** WHAT YOU HAVE TO DO **
Below are some records. Return exactly the lines from the one with "as a sheet." to the one with "Also changed, not shown: results/ecoli.csv, 2", and nothing else.

** RECORDS TO USE **
== == ==
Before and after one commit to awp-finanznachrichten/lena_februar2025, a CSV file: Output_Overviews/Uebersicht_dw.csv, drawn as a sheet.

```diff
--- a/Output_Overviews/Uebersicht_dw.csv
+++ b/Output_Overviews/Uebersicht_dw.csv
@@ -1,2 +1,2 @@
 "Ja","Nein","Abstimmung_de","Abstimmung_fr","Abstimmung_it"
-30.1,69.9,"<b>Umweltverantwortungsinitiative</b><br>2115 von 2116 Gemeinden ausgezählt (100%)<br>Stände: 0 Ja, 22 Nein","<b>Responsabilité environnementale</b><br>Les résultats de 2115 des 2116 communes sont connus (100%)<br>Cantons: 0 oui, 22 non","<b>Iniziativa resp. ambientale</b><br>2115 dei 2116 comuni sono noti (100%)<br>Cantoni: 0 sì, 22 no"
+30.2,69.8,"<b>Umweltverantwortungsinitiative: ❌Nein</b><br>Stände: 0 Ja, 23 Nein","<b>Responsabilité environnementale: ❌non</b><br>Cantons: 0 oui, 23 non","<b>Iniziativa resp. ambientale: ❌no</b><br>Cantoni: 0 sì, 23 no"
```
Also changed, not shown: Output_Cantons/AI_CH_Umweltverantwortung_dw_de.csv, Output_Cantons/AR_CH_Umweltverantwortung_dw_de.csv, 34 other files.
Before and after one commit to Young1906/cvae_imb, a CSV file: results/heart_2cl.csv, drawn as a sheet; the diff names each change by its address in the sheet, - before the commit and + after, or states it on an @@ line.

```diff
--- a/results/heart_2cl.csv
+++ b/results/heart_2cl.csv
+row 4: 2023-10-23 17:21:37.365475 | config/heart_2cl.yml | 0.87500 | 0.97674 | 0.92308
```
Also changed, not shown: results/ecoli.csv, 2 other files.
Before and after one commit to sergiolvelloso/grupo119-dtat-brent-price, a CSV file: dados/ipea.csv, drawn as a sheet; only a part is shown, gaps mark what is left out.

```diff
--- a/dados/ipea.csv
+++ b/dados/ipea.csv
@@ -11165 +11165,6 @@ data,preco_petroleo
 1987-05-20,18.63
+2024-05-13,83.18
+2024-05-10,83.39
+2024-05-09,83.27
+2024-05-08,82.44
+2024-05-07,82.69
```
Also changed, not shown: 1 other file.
== == ==
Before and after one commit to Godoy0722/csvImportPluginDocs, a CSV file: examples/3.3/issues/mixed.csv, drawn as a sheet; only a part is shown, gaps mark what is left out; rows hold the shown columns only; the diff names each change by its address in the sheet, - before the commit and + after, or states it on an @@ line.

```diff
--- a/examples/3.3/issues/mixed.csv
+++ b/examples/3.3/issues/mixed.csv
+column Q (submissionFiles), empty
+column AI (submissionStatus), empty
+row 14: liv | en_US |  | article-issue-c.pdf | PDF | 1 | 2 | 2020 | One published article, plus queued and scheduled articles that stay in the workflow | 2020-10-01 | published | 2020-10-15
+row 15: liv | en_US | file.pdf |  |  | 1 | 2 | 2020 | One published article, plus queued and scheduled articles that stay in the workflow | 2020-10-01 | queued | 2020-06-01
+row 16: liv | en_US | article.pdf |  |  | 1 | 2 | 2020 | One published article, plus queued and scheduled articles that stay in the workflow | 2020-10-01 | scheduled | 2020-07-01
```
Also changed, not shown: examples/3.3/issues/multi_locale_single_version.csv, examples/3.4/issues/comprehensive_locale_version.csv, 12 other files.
== == ==
** TASK SOLUTION **
Before and after one commit to awp-finanznachrichten/lena_februar2025, a CSV file: Output_Overviews/Uebersicht_dw.csv, drawn as a sheet.

```diff
--- a/Output_Overviews/Uebersicht_dw.csv
+++ b/Output_Overviews/Uebersicht_dw.csv
@@ -1,2 +1,2 @@
 "Ja","Nein","Abstimmung_de","Abstimmung_fr","Abstimmung_it"
-30.1,69.9,"<b>Umweltverantwortungsinitiative</b><br>2115 von 2116 Gemeinden ausgezählt (100%)<br>Stände: 0 Ja, 22 Nein","<b>Responsabilité environnementale</b><br>Les résultats de 2115 des 2116 communes sont connus (100%)<br>Cantons: 0 oui, 22 non","<b>Iniziativa resp. ambientale</b><br>2115 dei 2116 comuni sono noti (100%)<br>Cantoni: 0 sì, 22 no"
+30.2,69.8,"<b>Umweltverantwortungsinitiative: ❌Nein</b><br>Stände: 0 Ja, 23 Nein","<b>Responsabilité environnementale: ❌non</b><br>Cantons: 0 oui, 23 non","<b>Iniziativa resp. ambientale: ❌no</b><br>Cantoni: 0 sì, 23 no"
```
Also changed, not shown: Output_Cantons/AI_CH_Umweltverantwortung_dw_de.csv, Output_Cantons/AR_CH_Umweltverantwortung_dw_de.csv, 34 other files.
Before and after one commit to Young1906/cvae_imb, a CSV file: results/heart_2cl.csv, drawn as a sheet; the diff names each change by its address in the sheet, - before the commit and + after, or states it on an @@ line.

```diff
--- a/results/heart_2cl.csv
+++ b/results/heart_2cl.csv
+row 4: 2023-10-23 17:21:37.365475 | config/heart_2cl.yml | 0.87500 | 0.97674 | 0.92308
```
Also changed, not shown: results/ecoli.csv, 2 other files.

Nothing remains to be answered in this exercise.